Assuming you are having the same problem,(1) I recommend mounting the body upside down in a small vise as shown here:
(2)Rotate both piston gears full forward (to the left in this photo). (3)Then carefully rotate each toward the back end precisely three teeth (to the right in this photo). It is important to note: Begin counting to the precise 3rd tooth once the first tooth is near top center in step (2). Thus, if after rotating the gears forward until they stop, you ideally want a tooth visible right at the top center. If the tooth is not at top center, move the gear(s) slightly toward the back until the very first tooth is now centered up: then begin counting to the 3rd tooth. If after rotating the gears forward until they stop, a tooth is NEARLY at top center: use it as your starting point and count to the third tooth (step 3). I recommend wiping the oil/ grease off of these two centered teeth and coating them with red majic marker.
(4) Reference next picture: Hover cursor near rotary air valve gear.
The dotted gear lobe should be a 1 oclock, assuming 12 oclock is in line with the center of the body toward the knob end of unit. Note the piston gears are marked for the centered 3rd tooth. Note the two teeth on each side of the center valley(s) of the rail gears are highlighted as well.
(5) I recommend marking the valley after the tooth that follows the dotted tooth and verifying its position is at 3 oclock. Notice in the background that the center tooth is highligted (it is the fifth tooth from either end of that straight gear on the rack).Also reference the second photo after step (6):
(6) visually confirm all teeth are in perfect alignment for placing the rack upon the unit:
(7) Simply place the rack onto the unit's body making sure all your marks are centered up. If correctly lined up, you will incur no resistance or offsetting. If rack does not simply "lie onto the gears", lift back off and re-check the alignment of each of the teeth and valleys. A slight movement of one of the piston gears is usually the cure.
(8) re-attach the rack retainer bars with at least 2 screws on each side before moving the unit.
(9) you should visually be able to see about 1-1/2" of rack movement from the unit by pushing the rack to its limits. A centered rack measures approx. 15/16" on both ends of unit to the center of the bolt in the rack.
On the side of the sander there is a black triangle shaped cover with 3 screws holding it in place. Remove the screws and you will see the drive belt and 2 pullies or gears. The belt will be attached to the gears. Remove and replace the belt. Typically the belt is broken so the only thing you will need is to locate a new belt and slip in over the gears with the side with the teeth facing the gears. This keeps the belt from slipping. Reinstall the cover and you are ready to go back to work. The hardest part may be finding a supplier for the belt.
Go to www.harborfreight.com and search for your tool's item number, then download the manual -- which includes an exploded parts diagram -- to your computer or phone.
If the model number is no longer available, contact Harbor Freight Tools by phone to request a copy of your manual. They usually have them for obsolete tools. However, don't expect to be able to order parts!

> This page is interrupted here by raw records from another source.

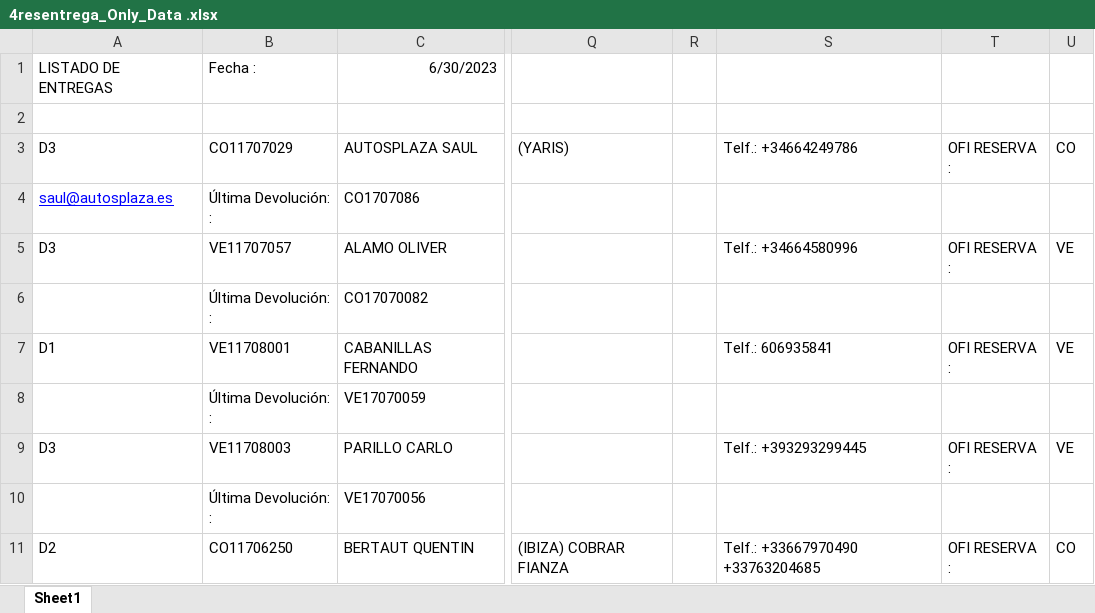
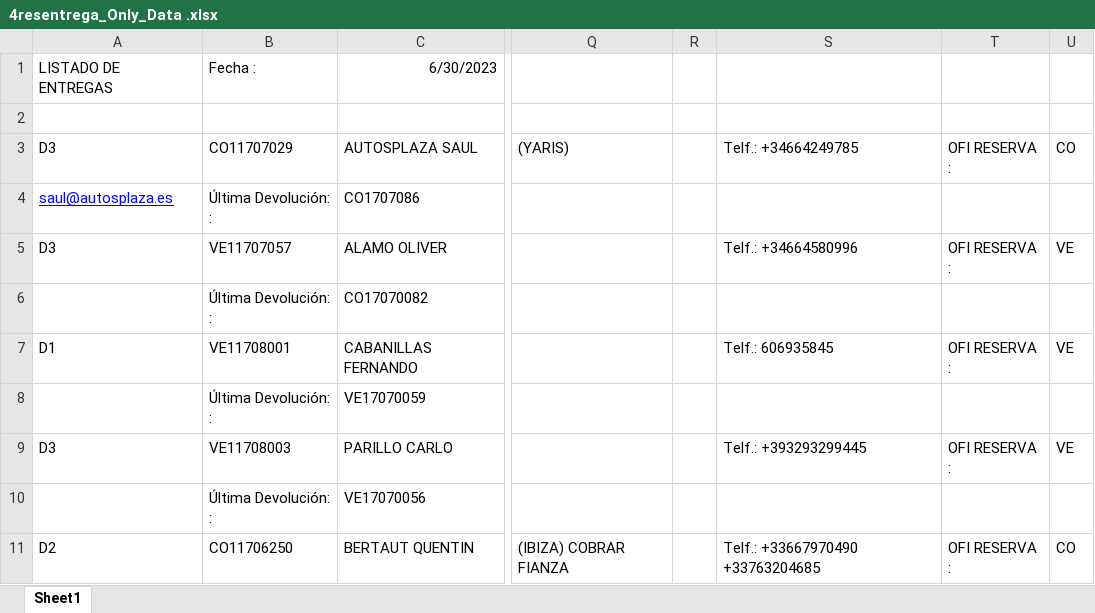
Before and after one commit to MacaronesiaDigital/AutosPlaza, an Excel workbook: Wassauto/Excels/4resentrega_Only_Data .xlsx, sheet Sheet1, drawn as a sheet; only a part is shown, gaps mark what is left out; values as stored, in another font and other column widths than the file's, no borders; the diff names each change by its address in the sheet, - before the commit and + after, or states it on an @@ line.

```diff
--- a/Wassauto/Excels/4resentrega_Only_Data .xlsx (sheet Sheet1)
+++ b/Wassauto/Excels/4resentrega_Only_Data .xlsx (sheet Sheet1)
-S3: Telf.: +34664249786
+S3: Telf.: +34664249785
-S7: Telf.: 606935841
+S7: Telf.: 606935845
```
Also changed, not shown: 12 other files.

try putting both cams down one tooth. i took mine apart and and drew a picture of the cam locations and they did not line up with the manuals picture. so i thought that my pic was wrong so i changed it to what the manual said, and it did what you said just back fired. so thats when i took it back apart to put the cam gears down one tooth so they looked like my picture that i drew. then i put it back togther and she ran great. you just want the left one just below and the righht just above if you see both bottom dots its not right.